By understanding the foreign partner’s capabilities and limitations, the role of each party can be defined in a way that can grow and change over time. One key is having early goals be realistic while the parties, with all their due diligence on each other in hand, start to “date” or get to know each other in practice. Performance standards can grow over time based on mile markers (like initial sales growth and new customer generation).
The territory may start small or be limited to certain market sectors (where the foreign partner has proven expertise and a track record of success) and can grow to other geographic regions and related sectors based on a strong foundation and the early recipe for success (which usually involves more time and commitment than the US company anticipates). Sometimes this Golden Rule can even result in the realization that the parties are in fact not a good match (the foreign distributor or agent will need more assistance from the company than the company is willing to provide, or upon reflection,

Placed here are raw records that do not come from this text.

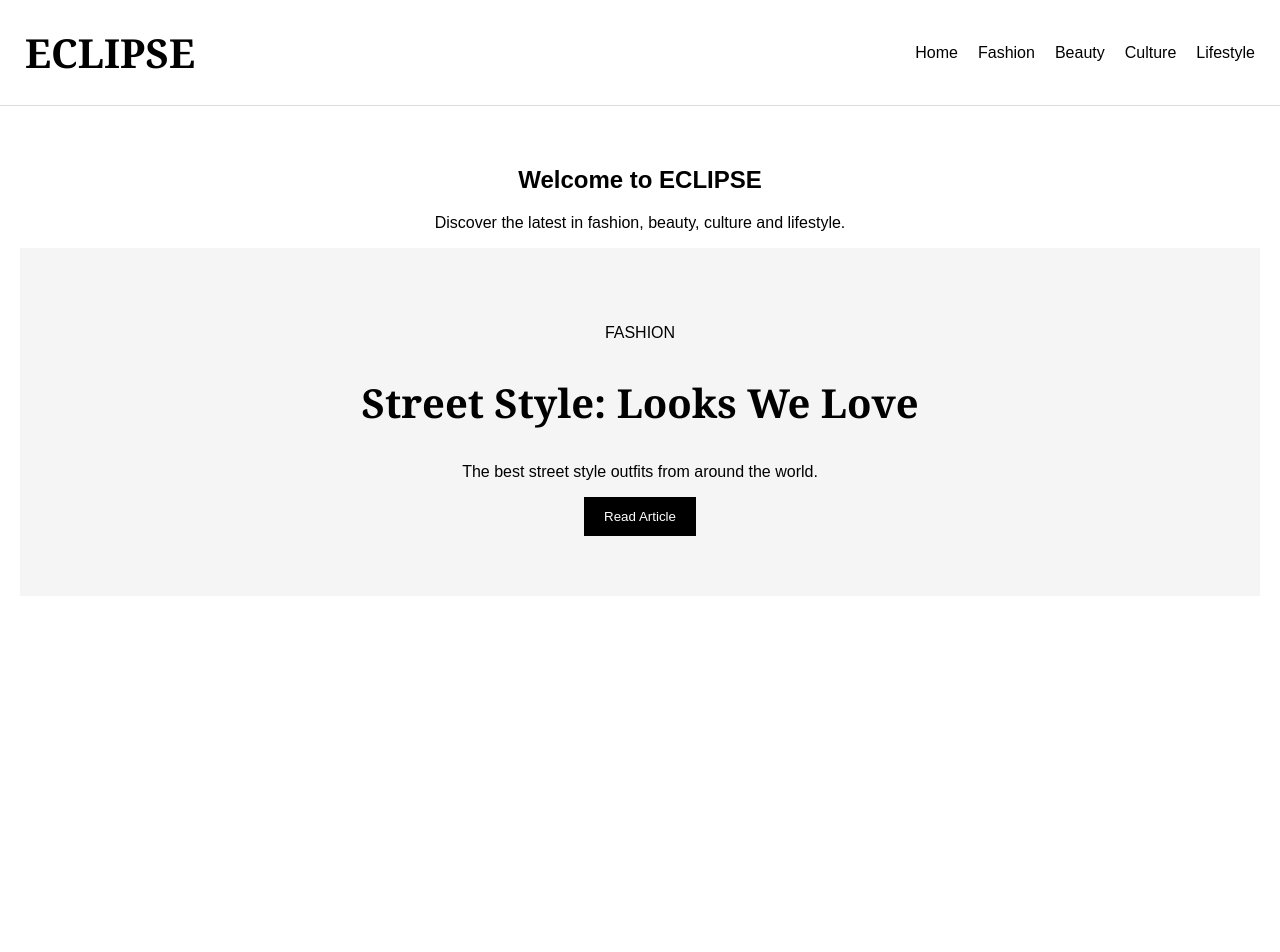
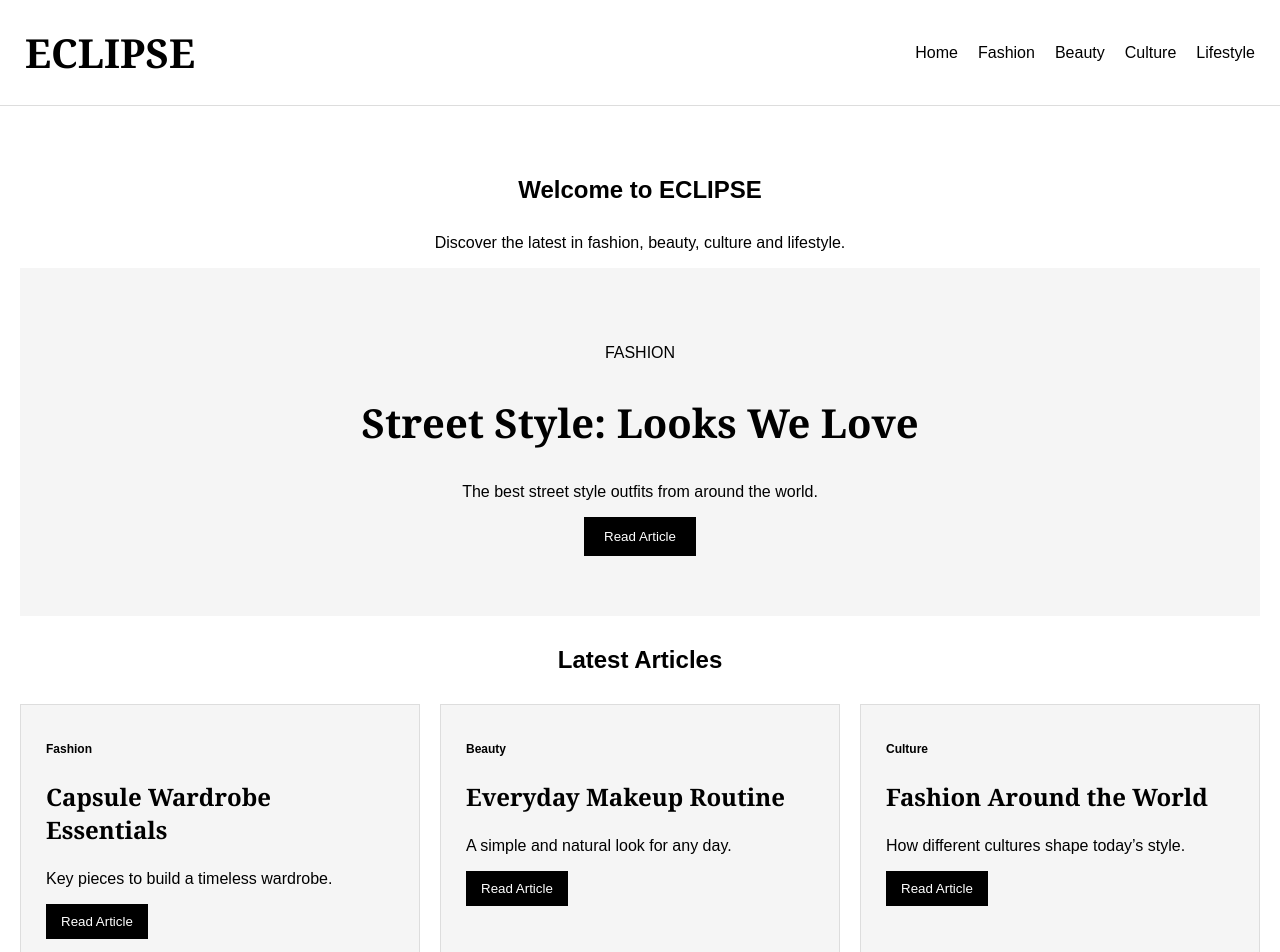
Before and after one commit to jasminekobee77-droid/eclipse, a Vue app: page / in a window 1280 px wide. Shown: the top 952 px of the page. Before the commit the page ends 800 px from the top, so only its background shows below. Built offline with nearby package versions, Linux system fonts and the light colour scheme.

Commit message:
Create reusable article cards with v-for

```diff
--- a/src/App.vue
+++ b/src/App.vue
@@ -1,7 +1,28 @@
-
 <script setup>
 import Header from './components/Header.vue'
 import FeaturedArticle from './components/FeaturedArticle.vue'
+import ArticleCard from './components/ArticleCard.vue'
+
+const articles = [
+  {
+    id: 1,
+    title: 'Capsule Wardrobe Essentials',
+    category: 'Fashion',
+    description: 'Key pieces to build a timeless wardrobe.'
+  },
+  {
+    id: 2,
+    title: 'Everyday Makeup Routine',
+    category: 'Beauty',
+    description: 'A simple and natural look for any day.'
+  },
+  {
+    id: 3,
+    title: 'Fashion Around the World',
+    category: 'Culture',
+    description: 'How different cultures shape today’s style.'
+  }
+]
 </script>
 
 <template>
@@ -16,12 +37,45 @@ import FeaturedArticle from './components/FeaturedArticle.vue'
     </p>
 
     <FeaturedArticle />
+
+    <h2>Latest Articles</h2>
+
+    <div class="articles">
+      <ArticleCard
+        v-for="article in articles"
+        :key="article.id"
+        :title="article.title"
+        :category="article.category"
+        :description="article.description"
+      />
+    </div>
   </main>
 </template>
 
 <style scoped>
     main {
-      text-align: center;
       padding: 40px 20px;
     }
+
+    h2 {
+      text-align: center;
+      margin: 30px 0;
+    }
+
+    main > p {
+      text-align: center;
+    }
+
+    .articles {
+      display: grid;
+      grid-template-columns: repeat(3, 1fr);
+      gap: 20px;
+      margin-top: 30px;
+    }
+
+    @media (max-width: 700px) {
+      .articles {
+        grid-template-columns: 1fr;
+      }
+    }
 </style>
--- /dev/null
+++ b/src/components/ArticleCard.vue
@@ -0,0 +1,41 @@
+<script setup>
+defineProps(['title', 'category', 'description'])
+</script>
+
+<template>
+  <div class="card">
+    <p class="category">{{ category }}</p>
+
+    <h3>{{ title }}</h3>
+
+    <p>{{ description }}</p>
+
+    <button>Read Article</button>
+  </div>
+</template>
+
+<style scoped>
+    .card {
+      background-color: #f5f5f5;
+      padding: 25px;
+      border: 1px solid #ddd;
+    }
+
+    .category {
+      font-weight: bold;
+      font-size: 12px;
+    }
+
+    h3 {
+      font-family: Georgia, serif;
+      font-size: 24px;
+    }
+
+    button {
+      background-color: black;
+      color: white;
+      padding: 10px 15px;
+      border: none;
+      cursor: pointer;
+    }
+</style>
```
Also changed, not shown: src/components/HelloWorld.vue (deleted, +0 -95 lines).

the company may realize that the foreign agent or distributor does not have the strengths that match the company’s weaknesses in the new market).

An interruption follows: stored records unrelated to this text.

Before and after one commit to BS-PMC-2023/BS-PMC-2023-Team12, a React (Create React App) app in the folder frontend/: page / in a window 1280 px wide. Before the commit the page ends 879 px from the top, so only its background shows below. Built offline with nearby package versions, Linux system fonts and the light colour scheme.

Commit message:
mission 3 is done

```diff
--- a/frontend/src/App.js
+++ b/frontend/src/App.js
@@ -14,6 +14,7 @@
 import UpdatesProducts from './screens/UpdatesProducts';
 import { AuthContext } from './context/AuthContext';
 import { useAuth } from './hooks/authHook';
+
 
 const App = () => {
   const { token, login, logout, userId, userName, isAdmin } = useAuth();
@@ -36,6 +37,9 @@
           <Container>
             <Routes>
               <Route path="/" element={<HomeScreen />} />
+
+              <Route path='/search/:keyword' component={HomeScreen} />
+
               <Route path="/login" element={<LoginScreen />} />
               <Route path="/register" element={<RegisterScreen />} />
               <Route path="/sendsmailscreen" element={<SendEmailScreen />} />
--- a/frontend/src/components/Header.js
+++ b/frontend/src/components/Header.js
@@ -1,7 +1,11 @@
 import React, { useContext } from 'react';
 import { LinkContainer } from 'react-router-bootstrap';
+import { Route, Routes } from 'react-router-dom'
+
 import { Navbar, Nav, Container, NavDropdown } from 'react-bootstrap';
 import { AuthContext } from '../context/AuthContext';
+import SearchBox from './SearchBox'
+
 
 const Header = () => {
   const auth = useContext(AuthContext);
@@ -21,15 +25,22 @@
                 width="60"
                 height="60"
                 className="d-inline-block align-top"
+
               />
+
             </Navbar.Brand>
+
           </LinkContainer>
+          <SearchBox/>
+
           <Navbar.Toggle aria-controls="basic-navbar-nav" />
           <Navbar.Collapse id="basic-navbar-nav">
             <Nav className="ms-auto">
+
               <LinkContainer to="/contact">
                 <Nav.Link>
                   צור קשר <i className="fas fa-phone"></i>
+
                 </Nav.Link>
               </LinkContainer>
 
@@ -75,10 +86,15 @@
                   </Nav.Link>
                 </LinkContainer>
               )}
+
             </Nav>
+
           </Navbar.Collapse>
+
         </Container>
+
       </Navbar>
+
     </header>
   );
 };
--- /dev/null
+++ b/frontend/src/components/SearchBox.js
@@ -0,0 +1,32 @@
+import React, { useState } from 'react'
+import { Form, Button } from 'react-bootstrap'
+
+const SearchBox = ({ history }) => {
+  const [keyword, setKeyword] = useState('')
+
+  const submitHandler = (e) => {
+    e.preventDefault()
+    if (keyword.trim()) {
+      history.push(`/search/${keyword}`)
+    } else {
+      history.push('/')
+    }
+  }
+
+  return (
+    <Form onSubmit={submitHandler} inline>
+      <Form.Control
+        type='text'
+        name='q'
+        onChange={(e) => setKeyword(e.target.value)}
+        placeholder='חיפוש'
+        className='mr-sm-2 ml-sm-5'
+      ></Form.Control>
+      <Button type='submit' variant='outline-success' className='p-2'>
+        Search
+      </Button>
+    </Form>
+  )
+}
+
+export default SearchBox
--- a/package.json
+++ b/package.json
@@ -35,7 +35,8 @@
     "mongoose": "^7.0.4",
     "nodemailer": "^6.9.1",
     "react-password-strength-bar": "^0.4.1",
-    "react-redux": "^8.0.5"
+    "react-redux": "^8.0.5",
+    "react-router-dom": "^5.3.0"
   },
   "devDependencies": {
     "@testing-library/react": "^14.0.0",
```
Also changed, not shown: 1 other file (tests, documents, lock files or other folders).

6. Be smart. Protect your intellectual property and know the U.S. laws and foreign laws that will apply to the relationship.
Finally, we strive, based on past experience, to avoid having our clients repeat mistakes and avoid problems when the fact set indicates high risk for certain legal issues to arise. Just like experienced heart surgeons, experienced international trade counsel knows that being as healthy as possible going into surgery is important, and once you venture into new territory fixing anything likely to cause problems in the future is the best recipe for a healthy outcome. If the US company has not protected its intellectual property in the US, that is the first step to internationalizing IP protection. Ensuring proper protections by using international treaties and conventions should be explored and weighed against using local filing and protection systems.
Understanding the nature and other business interests of your foreign partner can also allow you to put contractual protections in place, and build in contractual disincentives including dispute resolution provisions, to keep all parties “honest”. If there are objections to reasonable protections requested by the US company, that is a red flag that needs more due diligence and digging.
In the end, the application of certain US laws will follow US products and services wherever they go, and regardless of contract provisions proclaiming that US laws apply, certain foreign laws will apply to the relationship and the US company must understand those and how they may affect the relationship and the contract.
Often, those implications will affect product and service pricing, and the ability to terminate the relationship so it’s best to understand them up front and take them into account in all aspects of foreign market growth plans – from due diligence up front, to building a contract and relationship that can grow and be beneficial to both parties over time and in the case of changing international, geopolitical and legal terrain.
If you have further questions about this article, contact Jean Schtokal at (517) 371-8276 or at firstname.lastname@example.org.